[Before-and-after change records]
*** Block opens ***
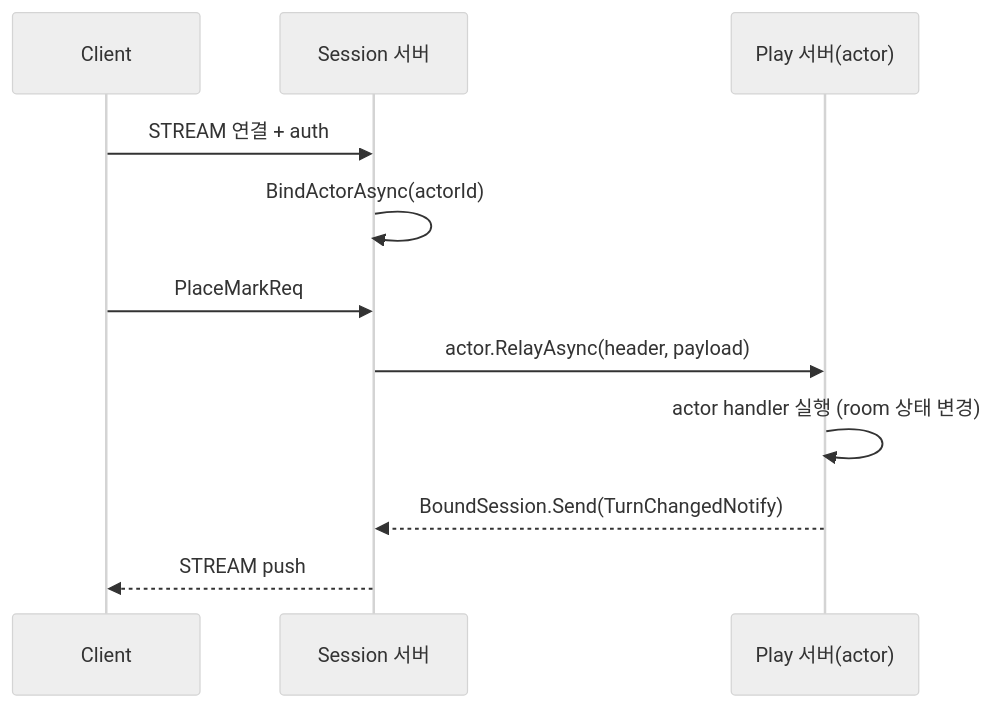
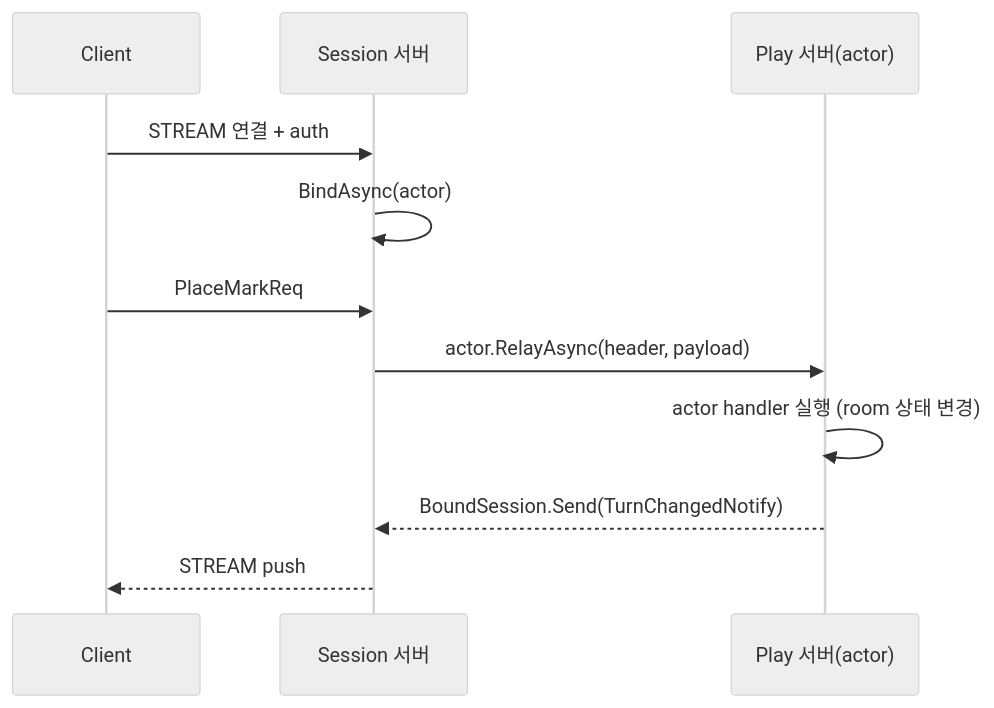
The diagram in framework/languages/dotnet/doc/guide/06-actor-session.ko.md (kairos-code-dev/zlink), drawn with Mermaid (neutral theme) before and after one commit. The commit also changed other lines of this file and 116 other files, not shown here.

````diff
--- a/framework/languages/dotnet/doc/guide/06-actor-session.ko.md
+++ b/framework/languages/dotnet/doc/guide/06-actor-session.ko.md
@@ -195,13 +195,13 @@
 ```mermaid
 sequenceDiagram
   participant C as Client
   participant S as Session 서버
   participant P as Play 서버(actor)
   C->>S: STREAM 연결 + auth
-  S->>S: BindActorAsync(actorId)
+  S->>S: BindAsync(actor)
   C->>S: PlaceMarkReq
   S->>P: actor.RelayAsync(header, payload)
   P->>P: actor handler 실행 (room 상태 변경)
   P-->>S: BoundSession.Send(TurnChangedNotify)
   S-->>C: STREAM push
 ```
````
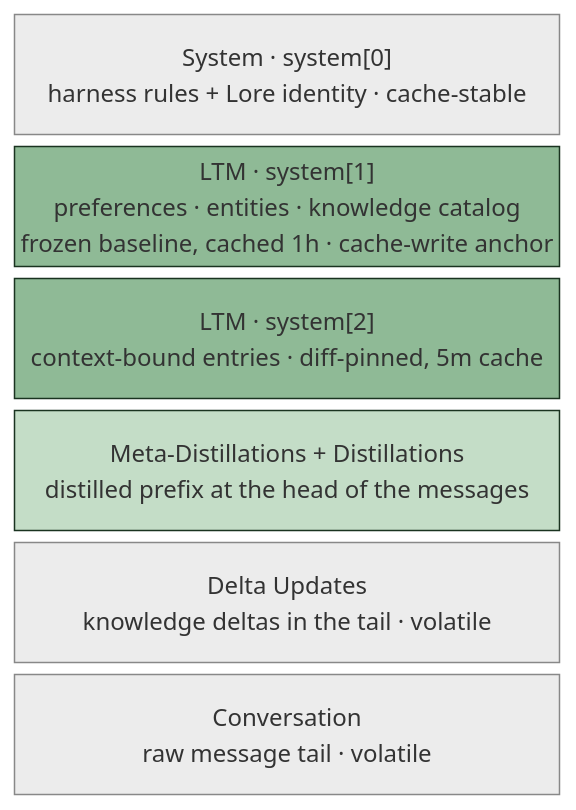
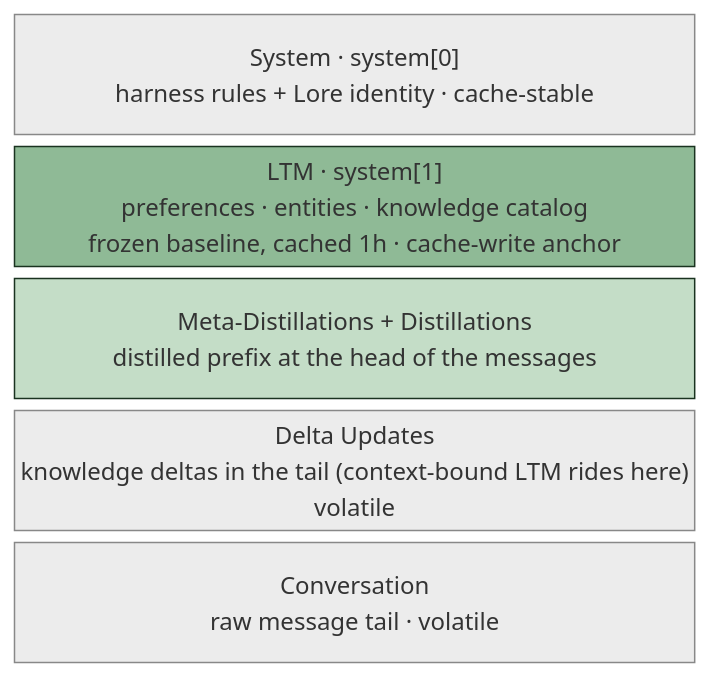
Before and after one commit to BYK/loreai: the second of 5 diagrams in packages/website/src/content/docs/docs/architecture.md, drawn with Mermaid. The commit also changed other lines of this file and 21 other files, not shown here.

First line of the commit message:
fix(gateway): drop injection-signature imperatives from knowledge-delta framing (#1502)

````diff
--- a/packages/website/src/content/docs/docs/architecture.md
+++ b/packages/website/src/content/docs/docs/architecture.md
@@ -44,19 +44,17 @@
 ```mermaid
 block-beta
   columns 1
   B1["System · system[0]<br/>harness rules + Lore identity · cache-stable"]
   B2["LTM · system[1]<br/>preferences · entities · knowledge catalog<br/>frozen baseline, cached 1h · cache-write anchor"]
-  B3["LTM · system[2]<br/>context-bound entries · diff-pinned, 5m cache"]
   B4["Meta-Distillations + Distillations<br/>distilled prefix at the head of the messages"]
-  B5["Delta Updates<br/>knowledge deltas in the tail · volatile"]
+  B5["Delta Updates<br/>knowledge deltas in the tail (context-bound LTM rides here)<br/>volatile"]
   B6["Conversation<br/>raw message tail · volatile"]
   classDef sys fill:#ececec,stroke:#888,color:#333
   classDef pinned fill:#8fba96,stroke:#1a3320,color:#1a3320
   classDef distill fill:#c4ddc7,stroke:#1a3320,color:#1a3320
   class B1 sys
   class B2 pinned
-  class B3 pinned
   class B4 distill
   class B5 sys
   class B6 sys
 ```
````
*** Block closes ***
» WORK TASK: Above are the records; copy exactly the lines from the line with "system[1]<br/>preferences · entities" through the line with "message tail ·", both included.

» RESULT BELOW:
   B2["LTM · system[1]<br/>preferences · entities · knowledge catalog<br/>frozen baseline, cached 1h · cache-write anchor"]
-  B3["LTM · system[2]<br/>context-bound entries · diff-pinned, 5m cache"]
   B4["Meta-Distillations + Distillations<br/>distilled prefix at the head of the messages"]
-  B5["Delta Updates<br/>knowledge deltas in the tail · volatile"]
+  B5["Delta Updates<br/>knowledge deltas in the tail (context-bound LTM rides here)<br/>volatile"]
   B6["Conversation<br/>raw message tail · volatile"]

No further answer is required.